§ **Provided records**:
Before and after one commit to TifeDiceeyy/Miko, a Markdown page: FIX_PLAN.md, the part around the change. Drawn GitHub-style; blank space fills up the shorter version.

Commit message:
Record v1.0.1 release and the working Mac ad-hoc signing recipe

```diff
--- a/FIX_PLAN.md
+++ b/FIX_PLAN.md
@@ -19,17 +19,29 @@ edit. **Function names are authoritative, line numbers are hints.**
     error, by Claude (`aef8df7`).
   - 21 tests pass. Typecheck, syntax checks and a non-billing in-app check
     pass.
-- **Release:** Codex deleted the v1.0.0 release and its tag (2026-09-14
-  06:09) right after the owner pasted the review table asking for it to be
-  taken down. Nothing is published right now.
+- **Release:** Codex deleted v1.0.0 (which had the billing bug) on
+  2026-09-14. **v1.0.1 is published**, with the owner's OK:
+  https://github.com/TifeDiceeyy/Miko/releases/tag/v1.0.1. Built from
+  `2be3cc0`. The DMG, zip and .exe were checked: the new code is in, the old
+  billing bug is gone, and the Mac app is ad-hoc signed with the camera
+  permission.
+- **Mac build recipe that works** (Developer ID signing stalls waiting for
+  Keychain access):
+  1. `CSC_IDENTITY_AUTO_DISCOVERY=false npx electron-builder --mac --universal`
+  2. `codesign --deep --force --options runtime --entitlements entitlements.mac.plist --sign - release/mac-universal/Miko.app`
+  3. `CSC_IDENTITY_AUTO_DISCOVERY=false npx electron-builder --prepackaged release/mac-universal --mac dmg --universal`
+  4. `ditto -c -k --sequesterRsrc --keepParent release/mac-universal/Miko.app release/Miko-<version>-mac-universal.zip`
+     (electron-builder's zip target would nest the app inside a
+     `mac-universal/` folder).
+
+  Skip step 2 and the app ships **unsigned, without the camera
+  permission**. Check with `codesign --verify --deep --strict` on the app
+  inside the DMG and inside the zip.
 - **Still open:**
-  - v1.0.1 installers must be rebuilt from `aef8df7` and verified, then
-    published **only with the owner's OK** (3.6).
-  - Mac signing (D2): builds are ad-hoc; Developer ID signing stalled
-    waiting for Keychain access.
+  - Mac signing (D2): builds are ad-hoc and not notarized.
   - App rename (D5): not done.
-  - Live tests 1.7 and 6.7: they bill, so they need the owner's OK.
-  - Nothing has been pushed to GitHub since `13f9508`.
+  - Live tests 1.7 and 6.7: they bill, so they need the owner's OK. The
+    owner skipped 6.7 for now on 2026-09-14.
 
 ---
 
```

§ **Assignment**:
The response must contain each line above that holds the string "permission".

§ **Exercise solution**:
+  permission.
+  permission**. Check with `codesign --verify --deep --strict` on the app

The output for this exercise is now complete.